Task material:
# # # # #

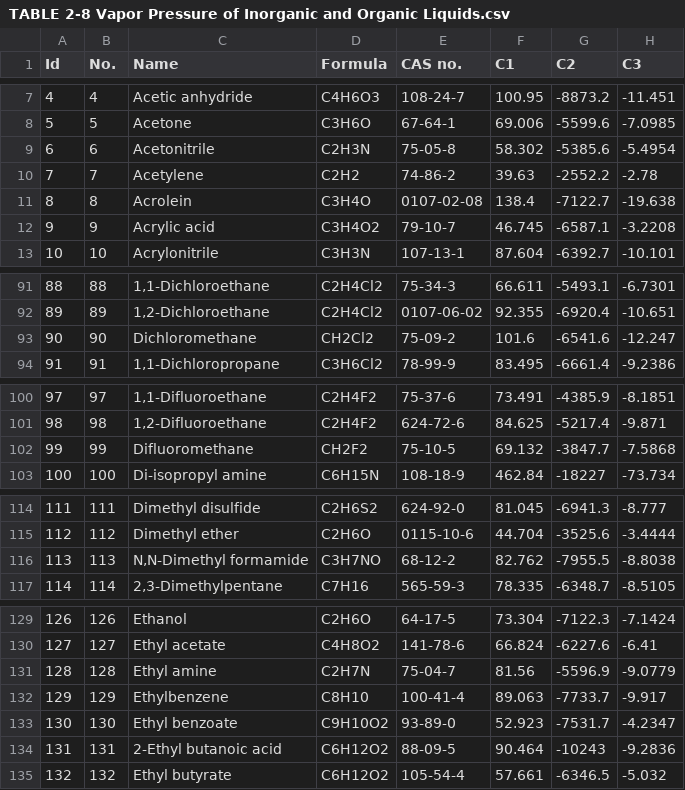
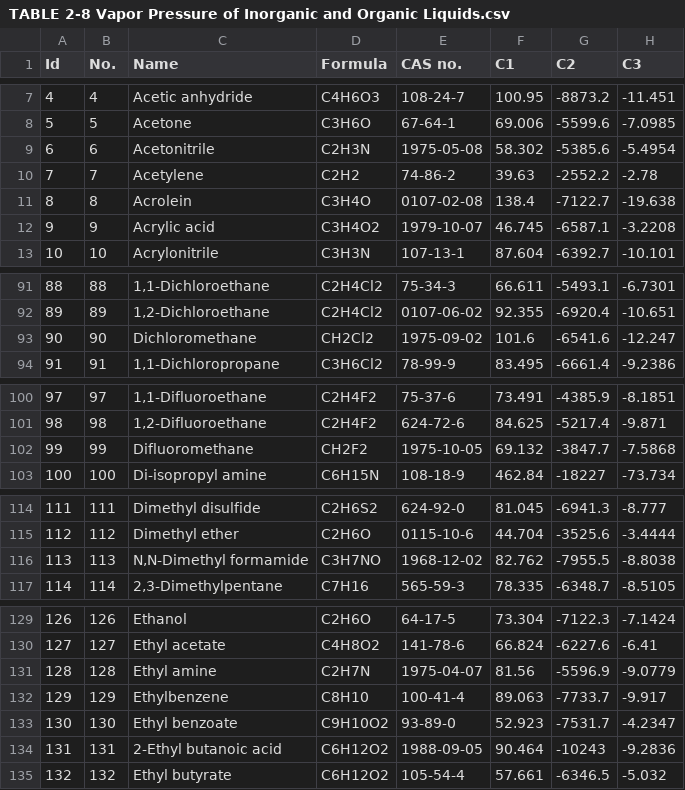
Before and after one commit to sinagilassi/PyThermoDB, a CSV file: pyThermoDB/data/TABLE 2-8 Vapor Pressure of Inorganic and Organic Liquids.csv, drawn as a sheet; only a part is shown, gaps mark what is left out; the diff covers the shown part only; the diff names each change by its address in the sheet, - before the commit and + after, or states it on an @@ line.

```diff
--- a/pyThermoDB/data/TABLE 2-8 Vapor Pressure of Inorganic and Organic Liquids.csv
+++ b/pyThermoDB/data/TABLE 2-8 Vapor Pressure of Inorganic and Organic Liquids.csv
-E9 (CAS no.): 75-05-8
+E9 (CAS no.): 1975-05-08
-E12 (CAS no.): 79-10-7
+E12 (CAS no.): 1979-10-07
-E93 (CAS no.): 75-09-2
+E93 (CAS no.): 1975-09-02
-E102 (CAS no.): 75-10-5
+E102 (CAS no.): 1975-10-05
-E116 (CAS no.): 68-12-2
+E116 (CAS no.): 1968-12-02
-E131 (CAS no.): 75-04-7
+E131 (CAS no.): 1975-04-07
-E134 (CAS no.): 88-09-5
+E134 (CAS no.): 1988-09-05
```
Also changed, not shown: 7 edited cells elsewhere in this file, pyThermoDB/data/TABLE 2-141 Critical Constants and Acentric Factors of Inorganic and Organic Compounds.csv, pyThermoDB/data/TABLE 2-153 Heat Capacities of Inorganic and Organic Liquids.csv, 4 other files.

# # # # #

Goal of the exercise: Skipping any pictures, copy the entries exactly as they appear.

Answer space:
Before and after one commit to sinagilassi/PyThermoDB, a CSV file: pyThermoDB/data/TABLE 2-8 Vapor Pressure of Inorganic and Organic Liquids.csv, drawn as a sheet; only a part is shown, gaps mark what is left out; the diff covers the shown part only; the diff names each change by its address in the sheet, - before the commit and + after, or states it on an @@ line.

```diff
--- a/pyThermoDB/data/TABLE 2-8 Vapor Pressure of Inorganic and Organic Liquids.csv
+++ b/pyThermoDB/data/TABLE 2-8 Vapor Pressure of Inorganic and Organic Liquids.csv
-E9 (CAS no.): 75-05-8
+E9 (CAS no.): 1975-05-08
-E12 (CAS no.): 79-10-7
+E12 (CAS no.): 1979-10-07
-E93 (CAS no.): 75-09-2
+E93 (CAS no.): 1975-09-02
-E102 (CAS no.): 75-10-5
+E102 (CAS no.): 1975-10-05
-E116 (CAS no.): 68-12-2
+E116 (CAS no.): 1968-12-02
-E131 (CAS no.): 75-04-7
+E131 (CAS no.): 1975-04-07
-E134 (CAS no.): 88-09-5
+E134 (CAS no.): 1988-09-05
```
Also changed, not shown: 7 edited cells elsewhere in this file, pyThermoDB/data/TABLE 2-141 Critical Constants and Acentric Factors of Inorganic and Organic Compounds.csv, pyThermoDB/data/TABLE 2-153 Heat Capacities of Inorganic and Organic Liquids.csv, 4 other files.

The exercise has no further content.